Although it might appear that the stock market is well above where it was in 2007 before the crash, the question that remains to be answered is “Are we really above even?”
Given that the old high for the Dow Jones Industrial Average was around 13930 in October 2007, and today we are well above 16,800, at first glance it would be undeniable that we are up but there is one part of the break-even equation that is missing. Let me explain.
Let’s say in 2007 at the peak of the market (DJIA 13930) Mary and Bill both had 100k invested in their 401k’s in an index fund that imitated the DJIA (aka. an ETF). And let’s assume that Mary decided to sell everything at the peak of the market and spend that money on goods and services like food, healthcare, travel, college tuition and maybe fuel for her car. But Bill decided to stay the course and ride out the storm at the advice of his advisor who believed in the theory of buy and hold investing.
Given that the market (as of this writing) is currently about 20% higher than the old high from 2007, it would seem that Bill (and his advisor) took the more bountiful path and Mary missed out…or did she?
The one fact that this story is missing is a big one. During the time when Bill was waiting to break even (2007-2012), our old nemesis “Mr. Inflation” was hard at work. And thanks to Mr. Inflation and his sneaky ways of stealing our money, the cost of the goods and services that Mary enjoyed back in 2007 are no longer 100k.
In fact, if real inflation was only 3% annually between 2007 and 2014 (it was much higher), those same goods and services would cost Bill almost $123,000 today! Put another way, the Dow Jones Industrial Average would have to be 17,312 today for Bill to cash out and buy the same goods and services that Mary enjoyed back in 2007 assuming only a 3% increase in cost of living.
In reality, the real rate of inflation for food, fuel, health care and college tuition for America’s top 10 largest cities ranged between 8.7% and 12.8% just in the last 3 years! This data comes from the Chapwood Index which tracks the real cost of living based on real data from consumers surveyed around the country from 50 major cities.
If we apply the Chapwood data for the top 10 cities on the low end, and assume prices rose by only 8% per year over the last 6 years, the same goods and services that Mary bought for 100k in 2007 would cost Bill over 160k today. Put another way, the Dow would have to be over 22,100 just to equal what it was back in 2007 before the crash.
So the moral of this story is simple. The world does not stop spinning nor does inflation stop stealing your money just because you are waiting to break even on your losses. This is why the 3 golden rules of successful investing are so important and need to be taken seriously:
- Don’t lose money
- Don’t lose money
- See rule 1 and 2
In other words, when it comes to your serious money, the money that you will one day depend on to replace the income from your job in order to live out your years as an unemployed retired person, it is crucial that you avoid participating in the downside when things fall apart like they always eventually do.

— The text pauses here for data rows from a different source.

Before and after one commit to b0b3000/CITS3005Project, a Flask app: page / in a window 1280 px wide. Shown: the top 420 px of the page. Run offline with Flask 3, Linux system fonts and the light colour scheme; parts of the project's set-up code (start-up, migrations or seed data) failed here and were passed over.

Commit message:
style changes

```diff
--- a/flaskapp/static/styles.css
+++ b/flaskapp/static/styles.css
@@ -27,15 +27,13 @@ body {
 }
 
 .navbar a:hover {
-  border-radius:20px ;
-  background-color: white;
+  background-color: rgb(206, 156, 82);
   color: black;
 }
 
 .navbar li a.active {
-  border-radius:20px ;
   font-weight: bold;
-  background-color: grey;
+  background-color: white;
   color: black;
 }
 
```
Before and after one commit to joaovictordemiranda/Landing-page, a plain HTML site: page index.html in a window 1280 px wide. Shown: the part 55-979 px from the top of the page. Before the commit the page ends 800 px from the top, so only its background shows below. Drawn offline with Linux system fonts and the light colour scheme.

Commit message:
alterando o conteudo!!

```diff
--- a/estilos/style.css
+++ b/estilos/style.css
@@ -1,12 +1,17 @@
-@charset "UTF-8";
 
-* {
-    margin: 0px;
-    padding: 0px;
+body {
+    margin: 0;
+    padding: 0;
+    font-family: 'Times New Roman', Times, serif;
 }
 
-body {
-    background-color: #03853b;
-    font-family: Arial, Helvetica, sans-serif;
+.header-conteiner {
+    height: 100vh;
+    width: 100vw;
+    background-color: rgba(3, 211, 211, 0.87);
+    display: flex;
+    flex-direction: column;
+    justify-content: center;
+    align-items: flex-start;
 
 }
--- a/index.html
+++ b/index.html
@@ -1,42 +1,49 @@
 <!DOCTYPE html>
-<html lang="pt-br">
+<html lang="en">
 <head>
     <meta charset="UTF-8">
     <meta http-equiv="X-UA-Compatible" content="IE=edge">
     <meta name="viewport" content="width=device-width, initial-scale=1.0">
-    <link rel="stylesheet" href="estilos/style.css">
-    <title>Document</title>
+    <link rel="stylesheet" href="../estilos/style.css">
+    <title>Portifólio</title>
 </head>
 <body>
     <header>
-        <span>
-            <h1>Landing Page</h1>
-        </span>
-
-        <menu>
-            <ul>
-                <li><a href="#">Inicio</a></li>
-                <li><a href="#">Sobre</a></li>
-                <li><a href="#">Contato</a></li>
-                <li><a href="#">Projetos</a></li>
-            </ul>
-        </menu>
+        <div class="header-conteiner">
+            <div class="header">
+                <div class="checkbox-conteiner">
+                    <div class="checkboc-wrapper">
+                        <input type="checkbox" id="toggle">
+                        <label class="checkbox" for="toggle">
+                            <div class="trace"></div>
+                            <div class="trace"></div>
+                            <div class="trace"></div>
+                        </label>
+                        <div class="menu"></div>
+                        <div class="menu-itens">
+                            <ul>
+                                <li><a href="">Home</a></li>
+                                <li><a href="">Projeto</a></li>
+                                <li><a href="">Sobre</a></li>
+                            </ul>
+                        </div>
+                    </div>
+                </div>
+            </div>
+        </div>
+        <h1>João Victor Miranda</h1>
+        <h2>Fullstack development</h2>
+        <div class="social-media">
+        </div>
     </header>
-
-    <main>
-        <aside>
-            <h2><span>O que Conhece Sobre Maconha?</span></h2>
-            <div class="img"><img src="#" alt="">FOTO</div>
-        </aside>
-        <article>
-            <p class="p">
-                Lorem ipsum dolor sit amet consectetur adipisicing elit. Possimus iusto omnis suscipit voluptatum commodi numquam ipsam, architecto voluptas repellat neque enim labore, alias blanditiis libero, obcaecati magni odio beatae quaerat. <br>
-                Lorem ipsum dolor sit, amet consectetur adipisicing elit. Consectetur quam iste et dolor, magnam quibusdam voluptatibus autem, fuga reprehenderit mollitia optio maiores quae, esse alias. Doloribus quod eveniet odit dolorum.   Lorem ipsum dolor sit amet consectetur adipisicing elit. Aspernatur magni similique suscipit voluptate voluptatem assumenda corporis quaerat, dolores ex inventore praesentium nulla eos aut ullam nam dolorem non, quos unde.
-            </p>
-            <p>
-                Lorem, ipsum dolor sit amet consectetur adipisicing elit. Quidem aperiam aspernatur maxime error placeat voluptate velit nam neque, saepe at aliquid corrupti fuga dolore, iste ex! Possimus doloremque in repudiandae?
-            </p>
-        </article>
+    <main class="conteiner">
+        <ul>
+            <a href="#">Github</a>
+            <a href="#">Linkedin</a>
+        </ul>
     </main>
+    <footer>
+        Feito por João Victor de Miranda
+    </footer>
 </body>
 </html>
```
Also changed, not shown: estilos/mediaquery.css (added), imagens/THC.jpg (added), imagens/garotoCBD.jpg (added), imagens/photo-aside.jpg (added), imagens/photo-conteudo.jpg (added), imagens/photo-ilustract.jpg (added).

Simply put, it is much easier to have success with modest returns on money that never goes backwards than it is to have success getting higher returns on money that is subject to large losses.
And although Wall Street would like you to believe that such an approach does not exist, the truth is that it does exist and has for decades.